Thursday, June 27, 2013
Examining criteria for a champion
By Michael Rothstein
Nick Saban is a major reason the SEC has hoisted the crystal football for seven years in a row.
So you think your team has a chance to reach the national championship game this season. You think this could be the year.
Hold up a second.
While there are always questions of timing and scheduling and the human element to winning college football games and reaching the national championship, there are some surprising similarities between teams that have been able to lift a crystal football at the end of the season and those who have come close.
Some, like talent, coaching and, at least for the past seven years, residing in the SEC, are obvious.
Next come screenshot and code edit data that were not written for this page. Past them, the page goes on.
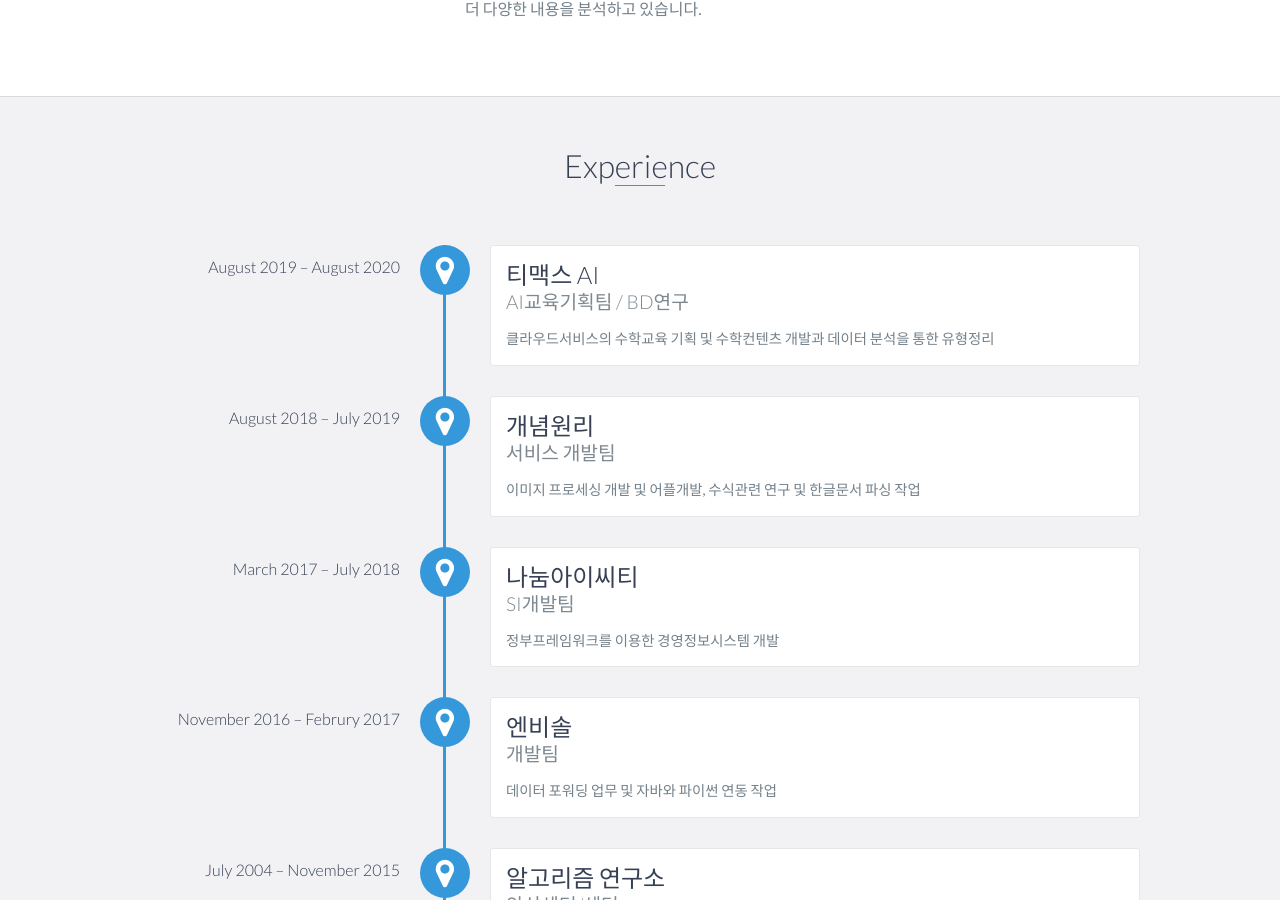
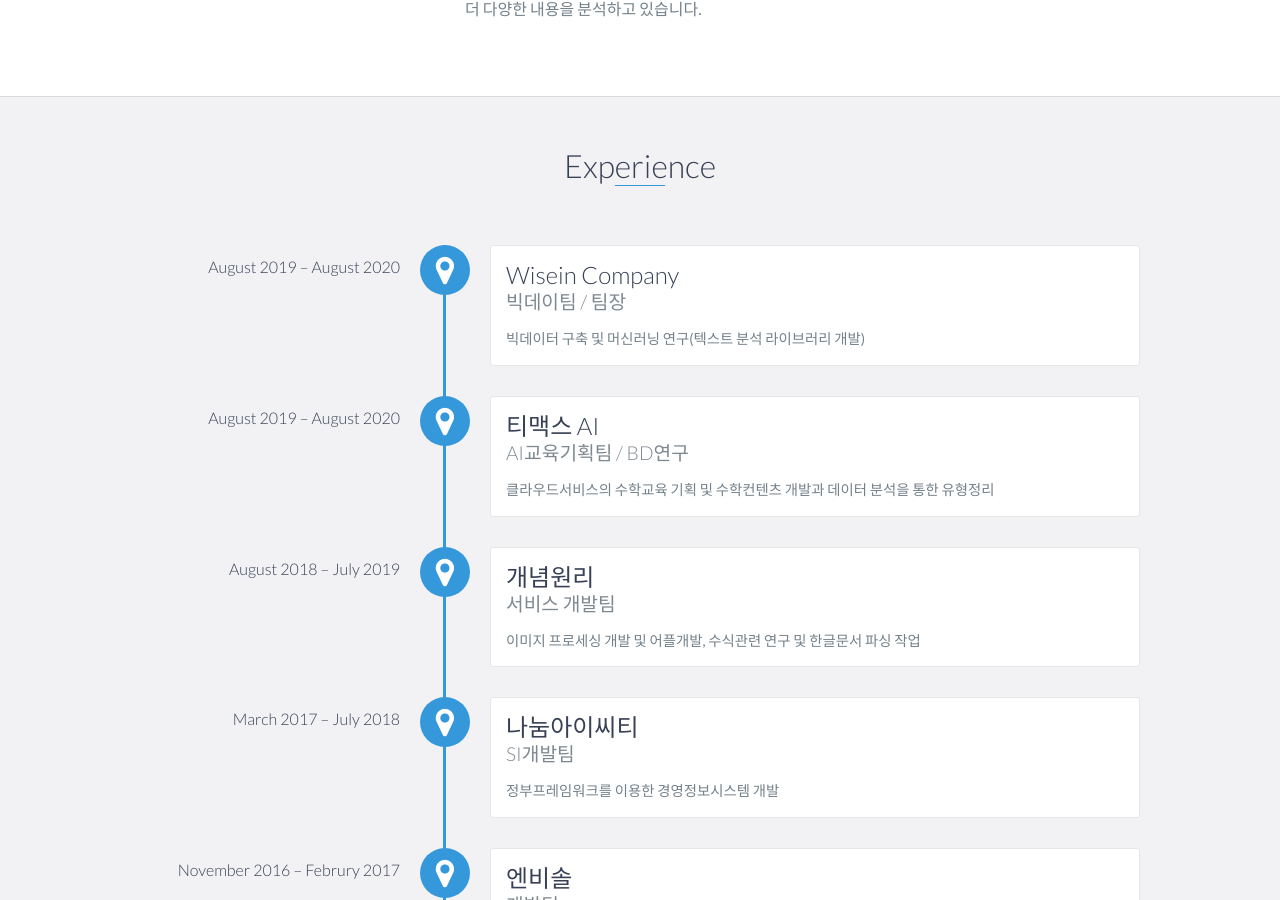
Before and after one commit to kerow1004/kerow1004.github.io, a Jekyll site: the page portfolio/index.html, which Jekyll copies as it is, in a window 1280 px wide and 900 px high, scrolled down 1146 px. Built offline with Jekyll 4.4.1, drawn with Linux system fonts in a browser that asks for light colours; nearby versions of some CDN libraries; library files that are not in the unit come from our copies.

Commit message:
경력추가

```diff
--- a/portfolio/index.html
+++ b/portfolio/index.html
@@ -94,6 +94,14 @@
     <div id="experience" class="background-alt">
         <h2 class="heading">Experience</h2>
         <div id="experience-timeline">
+            <div data-date="August 2019 – August 2020">
+                <h3>Wisein Company</h3>
+                <h4>빅데이팀 / 팀장</h4>
+                <p>
+                    빅데이터 구축 및 머신러닝 연구(텍스트 분석 라이브러리 개발)
+                </p>
+            </div>
+
             <div data-date="August 2019 – August 2020">
                 <h3>티맥스 AI</h3>
                 <h4>AI교육기획팀 / BD연구</h4>
```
But what about what takes place on the field?
Since 2006, when the Southeastern Conference began dominating college football, there have been specific criteria which have fit all of the champions plus three other teams (Florida in 2009, Penn State in 2008 and Ohio State in 2006), all of whom reached the Bowl Championship Series.
The criteria would have even been more streamlined, except Auburn’s defense in 2010 was a statistical tire fire and Florida found a bunch of ways to not score or rush too well in 2006. Had they been better in those areas, almost every statistical category measured by the NCAA would have had a strong baseline ranking for a champion.
While this isn’t foolproof -- again, see Auburn and Florida -- the following criteria could give you an idea as the season goes along how much of a chance your school really has at winning it all.
Rank 38th or better in rushing offense: Every national champion averaged more than 160 yards rushing during its national championship season and all save that 2006 Florida team gained more than 214.4 yards a game on the ground and ranked in the top 16.
Rank 23rd or better in scoring offense: National champions have been able to score a lot, which is even more impressive considering every national title winner since the 2006 season has been in the defense-oriented SEC. Every title team averaged at least 29.7 points a game and only 2006 Florida was under 32 points.
Rank 37th or better in passing efficiency: The national title winners have all been in the upper third when it comes to passing the ball -- again, a mild surprise considering the level of defenses in the SEC. Every national champion had a passer efficiency rating of 133.61 or better and was ranked 37th or better.
The past seven national champs have been particularly adept at stopping the run.
Have a top 15 run defense: For all the prior criticism of Auburn’s defense in 2010, the Tigers actually fared well here, ranking ninth in rushing defense that season. They did give up the most yards per game of any of the national champions, though, with 109.07. All, too, were ranked in the Top 15. Interestingly, Alabama has been the top rushing defense in the country the past two seasons when it won national titles. Of the seven national champions, four held opponents under 80 yards rushing a game.
Rank in the top 40 in sacks (but don’t rank too high): Surprisingly, none of the national title winners was in the top 10 in sacks, either, but all landed in the Top 40, somewhere between 2.29 and 2.64 sacks a game and somewhere between No. 24 and No. 40. So putting some pressure on an opponent’s quarterbacks -- but not too much? -- should be at a premium when it comes to fielding a title contender.
Have at least one player selected in the first round of the NFL draft following the national title game: This, actually, should not be much of a surprise considering the national champion should have at least some NFL-caliber talent on it to survive the season. Defending national champion Alabama did a good job of this in this past draft with three players in the top 11. The total first-rounders for the Crimson Tide actually dropped from the 2012 draft, which saw four players taken from the school. Every title winner, though, has had at least one the following April.
Have a player score at least 10 touchdowns rushing and/or receiving: Again, this seems like a no-brainer, especially considering how many points a game the national champion teams are averaging. But it also shows if a team spreads it around too much, there might not be that gamebreaker type of player to get a team a score when it was absolutely necessary.
Did not lose a non-conference game in the regular season: Again, not a stunner here. The national champions over the past seven years which have lost games have all lost them within the confines of the SEC. This, though, actually blows up the theory that losing early is better than losing late when it comes to the national polls and winning a national championship considering most non-conference games are played in September and early October. So as you get ready to dig in to conference play, know if your team dropped a game, it could be in real trouble to win a title. And/or if it has a difficult non-conference game (see Georgia vs. Clemson in August and Michigan vs. Notre Dame in September), that game might loom even larger.